The Cultural Matrix seeks to unravel an American paradox: the socioeconomic crisis and social isolation of disadvantaged black youth, on the one hand, and their extraordinary integration and prominence in popular culture on the other. This interdisciplinary work explains how a complex matrix of cultures influences black youth.
Release on 2010-11-29 | by Vildred C. Tucker-Dawson
My Story Book
Author: Vildred C. Tucker-Dawson
Pubpsher: Trafford Publishing
A Journey Back in Time presents a collection of thirteen stories about love, hate, greed, redemption, freedom, peace, loneliness, the loss of a loved one, interracial relationships, and acceptance. Each story is relevant to the experiences of African Americans from as far back as the 1860s through the present day. These stories emerged through the research of author Vildred C. Tucker-Dawson into her family history. She discovered that her ancestors had a unique way to allow future generations to connect with the pastthrough these stories, handed down from generation to generation. Several of the short stories are based upon accounts told by the authors elders of her great-grandmother, Mrs. Sarah Pugh-Scott, whom she never met. Sarah and her son, who were both of a mixed racial background, faced challenges throughout their lives that did not prevent them from striving for better lives for their families. Presenting real perspective in the form of fiction, A Journey Back in Time offers food for thought to both youth and adults on African American experiences and history.
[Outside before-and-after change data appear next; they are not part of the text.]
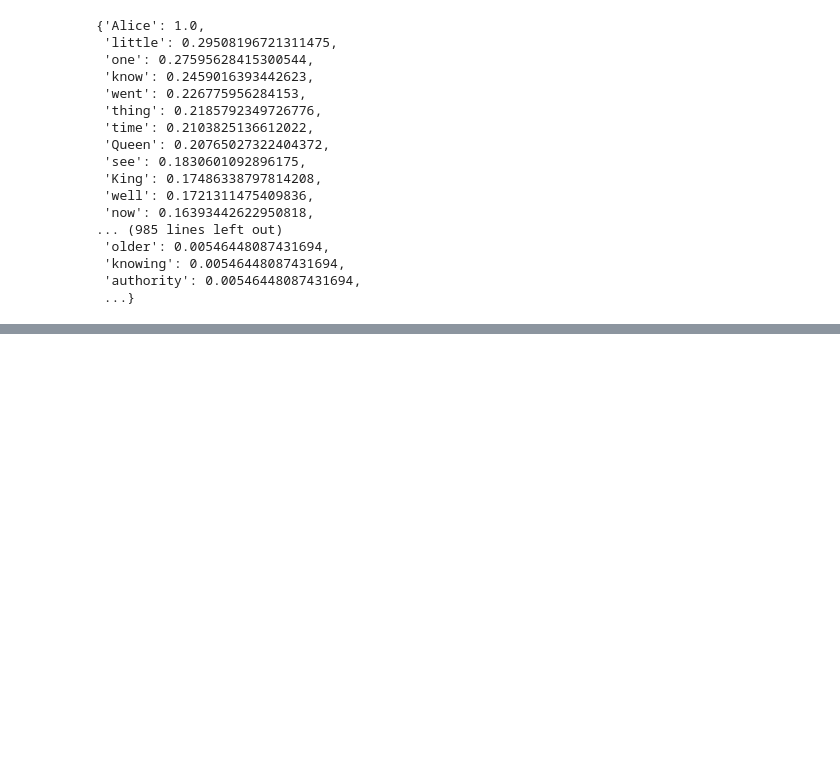
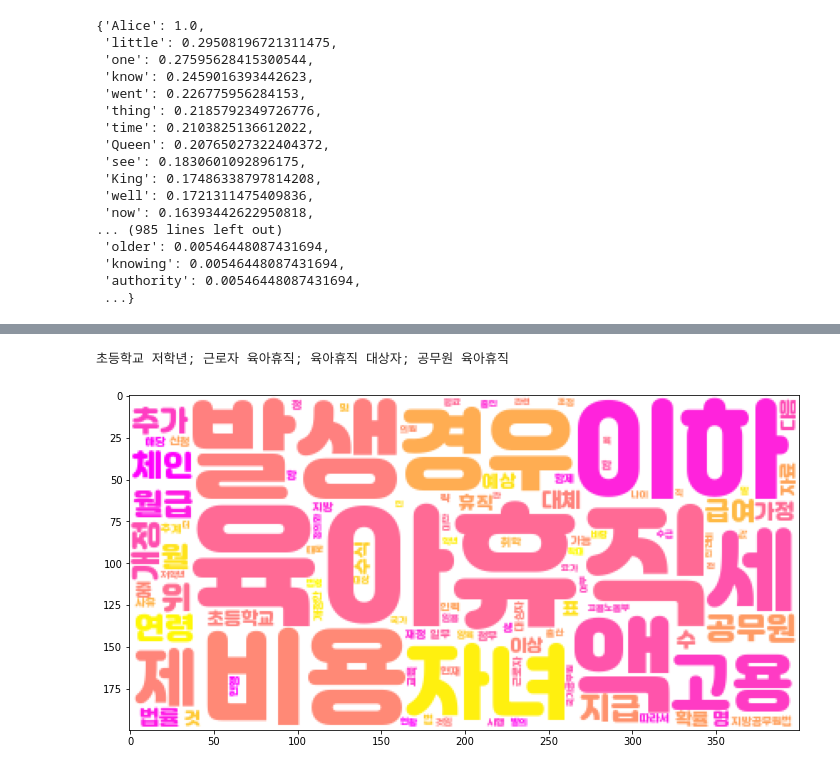
Before and after one commit to highfreshness/SeSAC, a Jupyter notebook: Python_data/10. 자연어 처리 시작하기.ipynb, the cells around one changed output, grey strips where cells are left out. Saved outputs shown, nothing was run; the diff lists cells and outputs as text; code cells hidden in the pictures; blank space fills up the shorter version.

```diff
--- a/Python_data/10. 자연어 처리 시작하기.ipynb
+++ b/Python_data/10. 자연어 처리 시작하기.ipynb
@@ -205,0 +329,16 @@ plt.show()
+# %%
+# 문장 속에서 연이어 나타난 단어
+ko.collocations()
+# %% [output]
+초등학교 저학년; 근로자 육아휴직; 육아휴직 대상자; 공무원 육아휴직
+# %%
+data = ko.vocab().most_common(150)
+wordcloud = WordCloud(
+    font_path='C:/Users/meteo/downloads/jalnan.ttf', relative_scaling=0.1, background_color='white',
+    colormap='spring').generate_from_frequencies(dict(data)) #  # gist_heat, pastel1, RdBu, summer
+plt.figure(figsize=(12,8))
+plt.imshow(wordcloud)
+plt.axis()
+plt.show()
+# %% [output]
+[figure, added]
```
Also changed, not shown: parts of 70 cells of this notebook, 7 other files.
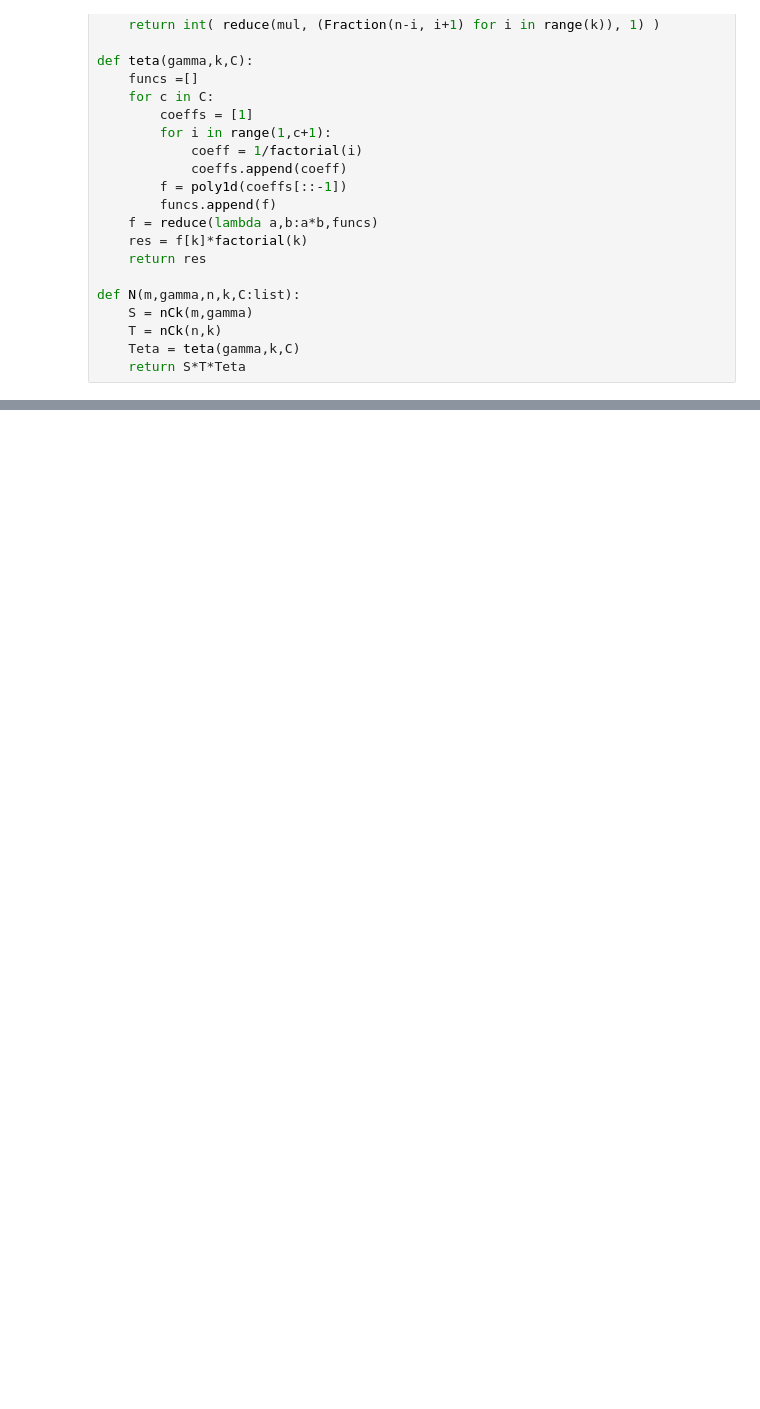
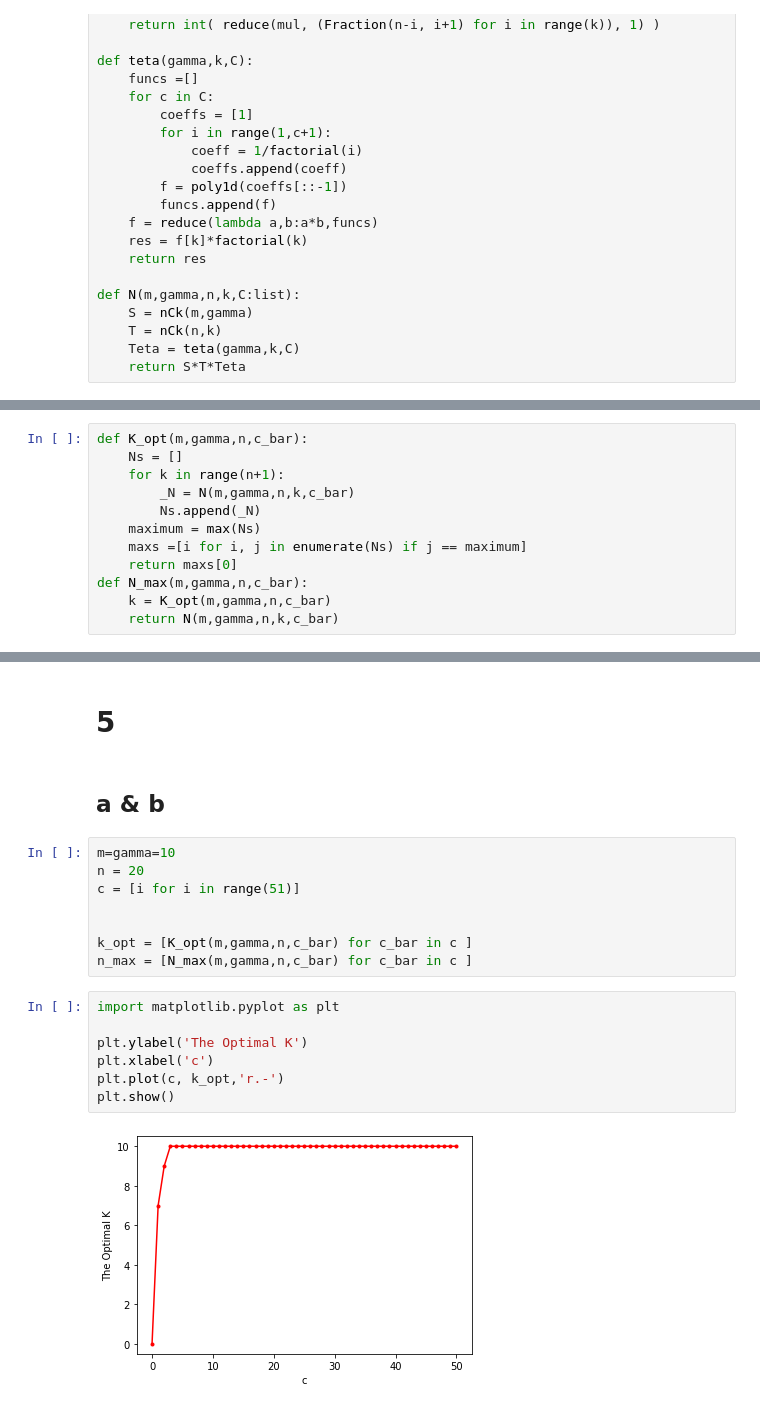
Before and after one commit to hanaforoosh/Incentive, a Jupyter notebook: 5bcd.ipynb, the cells around one changed output, grey strips where cells are left out. Saved outputs shown, nothing was run; the diff lists cells and outputs as text; blank space fills up the shorter version.

```diff
--- a/5bcd.ipynb
+++ b/5bcd.ipynb
@@ -62,0 +57,12 @@ f[1]
+# %%
+def K_opt(m,gamma,n,c_bar):
+    Ns = []
+    for k in range(n+1):
+        _N = N(m,gamma,n,k,c_bar)
+        Ns.append(_N)
+    maximum = max(Ns)
+    maxs =[i for i, j in enumerate(Ns) if j == maximum]
+    return maxs[0]
+def N_max(m,gamma,n,c_bar):
+    k = K_opt(m,gamma,n,c_bar)
+    return N(m,gamma,n,k,c_bar)
@@ -62,0 +84,21 @@ f[1]
+# %% [markdown]
+# 5
+# %% [markdown]
+## a & b
+# %%
+m=gamma=10
+n = 20
+c = [i for i in range(51)]
+
+
+k_opt = [K_opt(m,gamma,n,c_bar) for c_bar in c ]
+n_max = [N_max(m,gamma,n,c_bar) for c_bar in c ]
+# %%
+import matplotlib.pyplot as plt
+
+plt.ylabel('The Optimal K')
+plt.xlabel('c')
+plt.plot(c, k_opt,'r.-')
+plt.show()
+# %% [output]
+[figure, added]
```
Also changed, not shown: parts of 13 cells of this notebook.
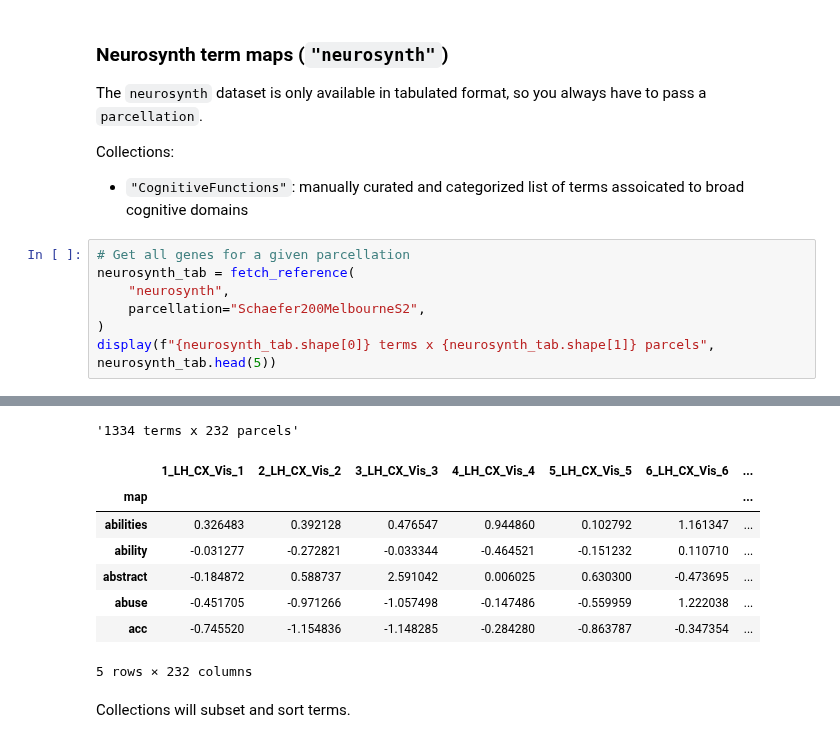
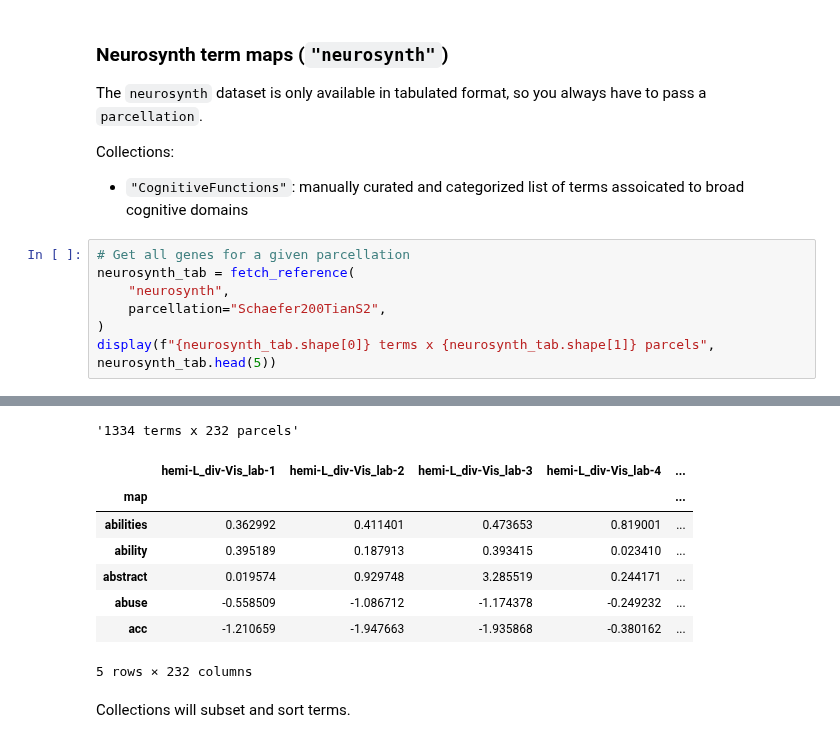
Before and after one commit to LeonDLotter/NiSpace, a Jupyter notebook: docs/nb_introduction/fetching_datasets.ipynb, the cells around one changed output, grey strips where cells are left out. Cells and saved outputs as stored; diff of their text form.

```diff
--- a/docs/nb_introduction/fetching_datasets.ipynb
+++ b/docs/nb_introduction/fetching_datasets.ipynb
@@ -343,7 +334,7 @@ Collections:
 # Get all genes for a given parcellation
 neurosynth_tab = fetch_reference(
     "neurosynth",
-    parcellation="Schaefer200MelbourneS2",
+    parcellation="Schaefer200TianS2",
 )
 display(f"{neurosynth_tab.shape[0]} terms x {neurosynth_tab.shape[1]} parcels", neurosynth_tab.head(5))
 # %% [output]
@@ -353,18 +343,18 @@ INFO | 22/05/25 09:03:45 | nispace: Standardizing parcellated data.
 The NiSpace "neurosynth" dataset is based on the Neurosynth database (https://neurosynth.org/). The dataset consists of all
 terms in the Neurosynth database as preselected by the authors (i.e., the same available via their website). For each term,
 a "MKDAChi2" meta-analysis map was generated in MNI152NLin6Asym-2mm space using the nimare package (https://nimare.readthedocs.io/).
 The resulting "z_desc-association" maps were parcellated and are available only as parcellation tables. We ask to cite:
 - Yarkoni et al., 2011 (https://doi.org/10.1038/nmeth.1635) for neurosynth
 - Salo et al., 2022 (https://doi.org/10.52294/001c.87681) for nimare
 - Wager et al., 2007 (https://doi.org/10.1093/scan/nsm015) for the MKDAChi2 algorithm
 '1334 terms x 232 parcels'
-|  | 1_LH_CX_Vis_1 | 2_LH_CX_Vis_2 | 3_LH_CX_Vis_3 | 4_LH_CX_Vis_4 | 5_LH_CX_Vis_5 | 6_LH_CX_Vis_6 | ... |
-| map |  |  |  |  |  |  | ... |
-| abilities | 0.326483 | 0.392128 | 0.476547 | 0.944860 | 0.102792 | 1.161347 | ... |
-| ability | -0.031277 | -0.272821 | -0.033344 | -0.464521 | -0.151232 | 0.110710 | ... |
-| abstract | -0.184872 | 0.588737 | 2.591042 | 0.006025 | 0.630300 | -0.473695 | ... |
-| abuse | -0.451705 | -0.971266 | -1.057498 | -0.147486 | -0.559959 | 1.222038 | ... |
-| acc | -0.745520 | -1.154836 | -1.148285 | -0.284280 | -0.863787 | -0.347354 | ... |
+|  | hemi-L_div-Vis_lab-1 | hemi-L_div-Vis_lab-2 | hemi-L_div-Vis_lab-3 | hemi-L_div-Vis_lab-4 | ... |
+| map |  |  |  |  | ... |
+| abilities | 0.362992 | 0.411401 | 0.473653 | 0.819001 | ... |
+| ability | 0.395189 | 0.187913 | 0.393415 | 0.023410 | ... |
+| abstract | 0.019574 | 0.929748 | 3.285519 | 0.244171 | ... |
+| abuse | -0.558509 | -1.086712 | -1.174378 | -0.249232 | ... |
+| acc | -1.210659 | -1.947663 | -1.935868 | -0.380162 | ... |
 5 rows × 232 columns
 # %% [markdown]
 Collections will subset and sort terms.
```
Also changed, not shown: parts of 14 cells of this notebook, 18 other files.
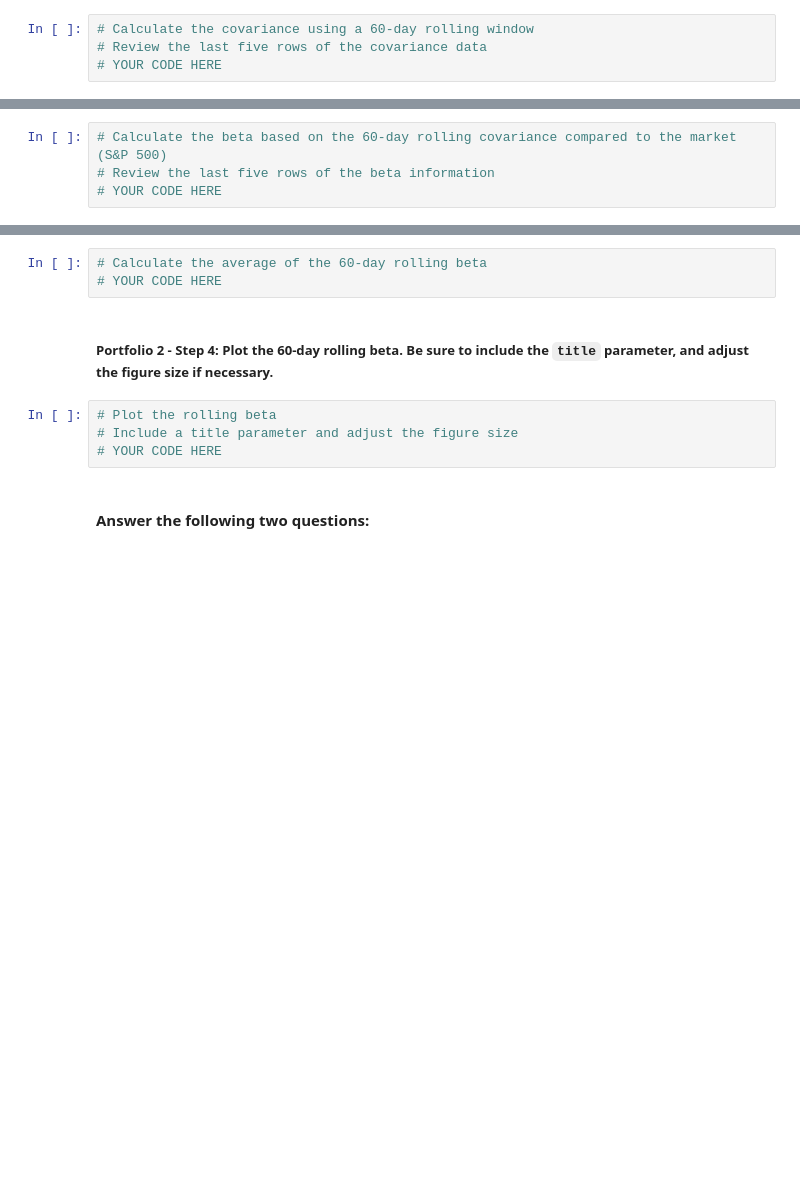
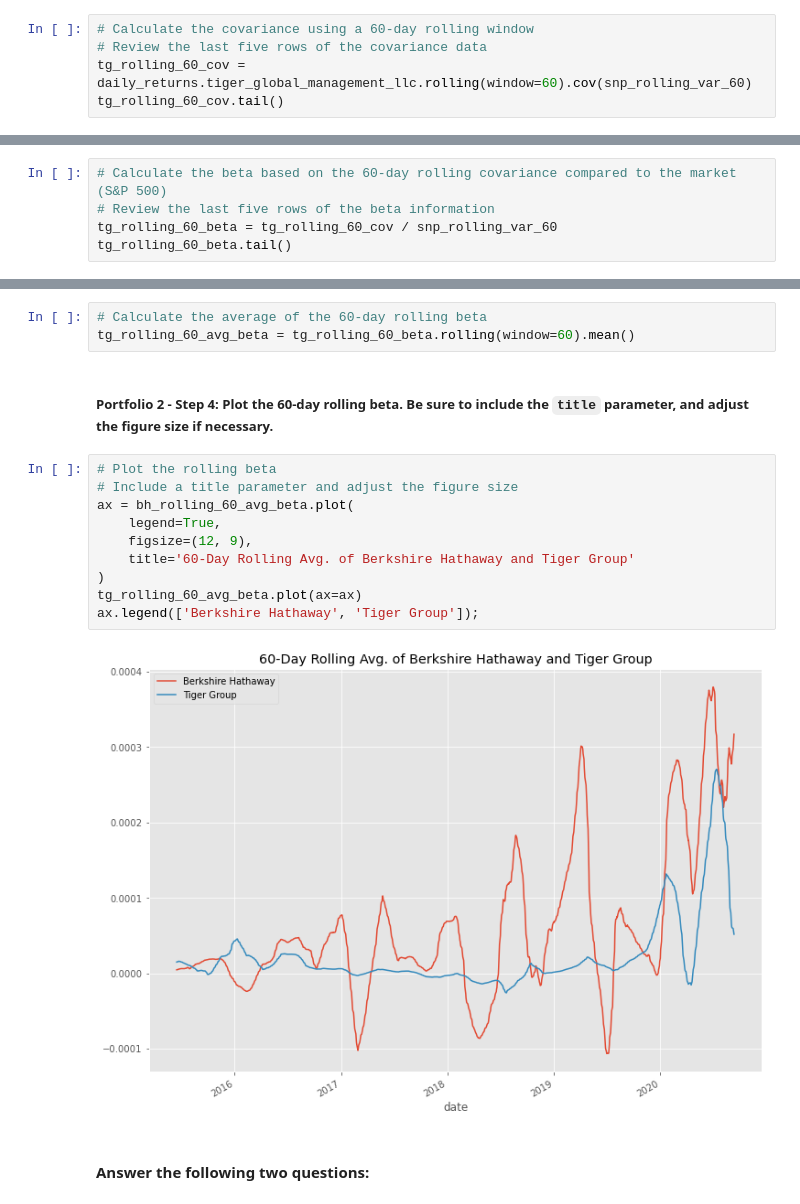
Before and after one commit to jmischung/Portfolio-Risk-Analysis, a Jupyter notebook: risk_return_analysis.ipynb, the cells around one changed output, grey strips where cells are left out. Drawn from its saved outputs; the diff is of its cells as text; blank space fills up the shorter version.

```diff
--- a/risk_return_analysis.ipynb
+++ b/risk_return_analysis.ipynb
@@ -439,4 +471,5 @@ Your analysis is nearing completion. Now, you need to evaluate how the portfolio
 # %%
 # Calculate the covariance using a 60-day rolling window
 # Review the last five rows of the covariance data
-# YOUR CODE HERE
+tg_rolling_60_cov = daily_returns.tiger_global_management_llc.rolling(window=60).cov(snp_rolling_var_60)
+tg_rolling_60_cov.tail()
@@ -445,4 +486,5 @@ Your analysis is nearing completion. Now, you need to evaluate how the portfolio
 # %%
 # Calculate the beta based on the 60-day rolling covariance compared to the market (S&P 500)
 # Review the last five rows of the beta information
-# YOUR CODE HERE
+tg_rolling_60_beta = tg_rolling_60_cov / snp_rolling_var_60
+tg_rolling_60_beta.tail()
@@ -450,13 +500,21 @@ Your analysis is nearing completion. Now, you need to evaluate how the portfolio
 ##### Portfolio 2 - Step 3: Use the Pandas `mean` function to calculate the average value of the 60-day rolling beta of the portfolio.
 # %%
 # Calculate the average of the 60-day rolling beta
-# YOUR CODE HERE
+tg_rolling_60_avg_beta = tg_rolling_60_beta.rolling(window=60).mean()
 # %% [markdown]
 ##### Portfolio 2 - Step 4: Plot the 60-day rolling beta. Be sure to include the `title` parameter, and adjust the figure size if necessary.
 # %%
 # Plot the rolling beta
 # Include a title parameter and adjust the figure size
-# YOUR CODE HERE
+ax = bh_rolling_60_avg_beta.plot(
+    legend=True,
+    figsize=(12, 9),
+    title='60-Day Rolling Avg. of Berkshire Hathaway and Tiger Group'
+)
+tg_rolling_60_avg_beta.plot(ax=ax)
+ax.legend(['Berkshire Hathaway', 'Tiger Group']);
+# %% [output]
+[figure, added]
 # %% [markdown]
 #### Answer the following two questions:
 # %% [markdown]
```
Also changed, not shown: parts of 11 cells of this notebook.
Black Writers, Filmmakers, Storytellers, Artists, and Media-Makers Riff on Art, Careers, Life, and the Beautiful Mess in Between
Author: Felicia Pride
Pubpsher: Agate Publishing
Category: Social Science
To Create is a collection of illuminating interviews with an eclectic set of black artists—including Harry Belafonte, Method Man, Nikki Giovanni, Edwidge Danticat, Edward P. Jones, Booker T. Mattison, and more—as conducted by the writer, entrepreneur, educator, and consultant Felicia Pride. This is an honest, inspiring series of conversations in which Pride and her fellow artists talk openly about the challenges and rewards of working creatively across a multitude of platforms. Over the course of dozens of frank discussions with writers, activists, and media creators, Pride elicits sincere firsthand perspectives on the struggle to find—or to create, if it's not there—a niche for one's voice in the media landscape. The personable and fluid interview style allows the artists to follow their threads of dialogue to unique, intimate revelations. The interviews transition smoothly between similar themes, touching on the do-it-yourself mentality of creating; practical musings on media careers; as well as theoretical discussions on art, legacy, and community. Additionally, many of the artists, musicians, and authors discuss finding career longevity through a multi-platform approach, the connection between the personal and political in art, and the ongoing conflict between art and commerce. This is one of the most candid and diversified interview collections within the African-American community, but it is also a stirring look into what it means to be a creator.